Submitted to: Extension Fact Sheets
Publication Type: Other
Publication Acceptance Date: March 2, 2009
Publication Date: March 3, 2009
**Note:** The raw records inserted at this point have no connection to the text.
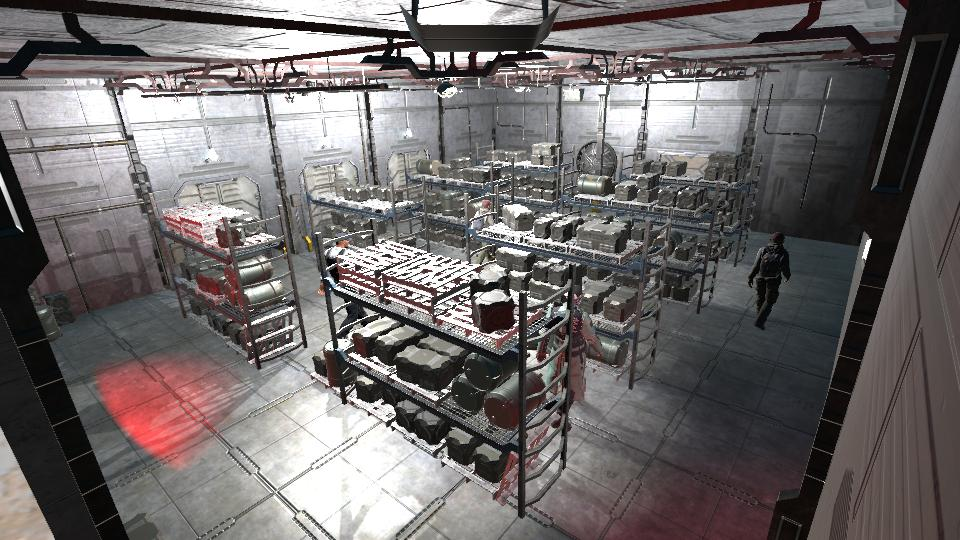
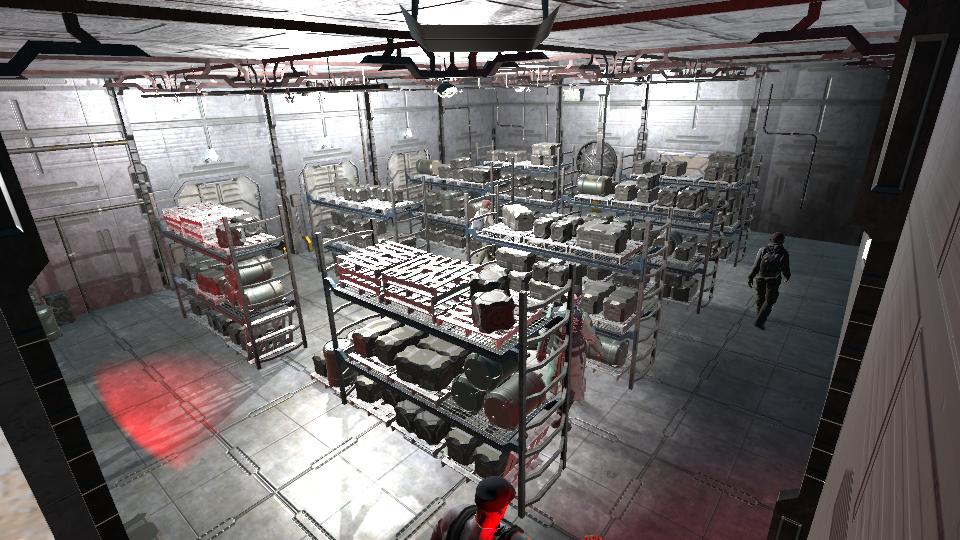
Fixed Guard Movement

Changed region(s): [[0.4375, 0.8593, 0.5625, 1.0], [0.3125, 0.4148, 0.4062, 0.6222], [0.5938, 0.9778, 0.625, 1.0]]

diff --git a/UnityEvidencia2/Assets/Scripts/GuardController.cs b/UnityEvidencia2/Assets/Scripts/GuardController.cs
@@ -31,21 +31,7 @@ public class GuardController : MonoBehaviour
 
         patrolRoute = new List<Vector3>
         {
-            new Vector3(4, 7, 3), new Vector3(14, 7, 3), new Vector3(21, 7, 3),
-            new Vector3(21, 7, 9), new Vector3(14, 7, 9), new Vector3(4, 7, 9),
-            new Vector3(4, 7, 15), new Vector3(14, 7, 15), new Vector3(21, 7, 15),
-            new Vector3(21, 7, 21), new Vector3(14, 7, 21), new Vector3(4, 7, 21),
-            new Vector3(4, 7, 27), new Vector3(14, 7, 27), new Vector3(21, 7, 27),
-            new Vector3(4, 7, 3), new Vector3(14, 7, 3), new Vector3(21, 7, 3),
-            new Vector3(21, 7, 9), new Vector3(14, 7, 9), new Vector3(4, 7, 9),
-            new Vector3(4, 7, 15), new Vector3(14, 7, 15), new Vector3(21, 7, 15),
-            new Vector3(21, 7, 21), new Vector3(14, 7, 21), new Vector3(4, 7, 21),
-            new Vector3(4, 7, 27), new Vector3(14, 7, 27), new Vector3(21, 7, 27),
-            new Vector3(4, 7, 3), new Vector3(14, 7, 3), new Vector3(21, 7, 3),
-            new Vector3(21, 7, 9), new Vector3(14, 7, 9), new Vector3(4, 7, 9),
-            new Vector3(4, 7, 15), new Vector3(14, 7, 15), new Vector3(21, 7, 15),
-            new Vector3(21, 7, 21), new Vector3(14, 7, 21), new Vector3(4, 7, 21),
-            new Vector3(4, 7, 27), new Vector3(14, 7, 27), new Vector3(21, 7, 27)
+            new Vector3(21, 0, 3)
         };
 
         controlStationPosition = new Vector3(14f, 0f, 1f);

diff --git a/UnityEvidencia2/Assets/Scripts/WebSocketClient.cs b/UnityEvidencia2/Assets/Scripts/WebSocketClient.cs
@@ -99,7 +99,7 @@ public class WebSocketClient : MonoBehaviour
 
         // Set initial positions
         drone.transform.position = landingStation;
-        guard.transform.position = new Vector3(11, 0, 8);
+        guard.transform.position = new Vector3(21, 0, 3);
     }
 
     private void InitializeCameras()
Citation: Sanderson, M.A., Bryant, R.B. 2009. Fact Sheet: Soil nutrient levels on grazing farms in the northeastern U.S.. Northeast Pasture Consortium Fact Sheets. p. 1. Technical Abstract: Soil nutrient levels are one indicator of the level of nutrient management on farms. Pastures in the northeastern U.S. have often been classified as low in soil fertility. These reports focused mainly on grazing lands managed at a relatively low intensity. Our objective was to gain some insight into the level of various soil nutrients on grazing farms across the northeastern USA. We compiled soil nutrient information from three databases comprising a total of 215 pastures on 66 farms in nine states. The majority of pastures sampled had optimum to high levels of soil phosphorus (P) and potassium (K). Increased levels of soil test P have been associated with an increased risk of P loss in surface water runoff; however, other risk factors such as landscape position and hydrologic connections must be considered as well. Paddocks farthest from the barn tended to have lower soil P levels; however, there was a large range in soil P regardless of distance from the barn. High soil K may result in high forage K concentrations, which can cause metabolic problems in cattle. Nearly 60% of the pastures sampled had a low soil pH (between 5.1 and 6.4) indicating that liming may be beneficial on these pastures. Our research also showed that the use of single composite samples for soil test P is an appropriate indication of P concentration in runoff, because the compositing effect that masks “hot spots” during soil sampling also buffers against high concentrations of P being lost in runoff. Farms with more intensive grazing management have greater soil fertility levels and that these producers should be mindful of nutrient management practices.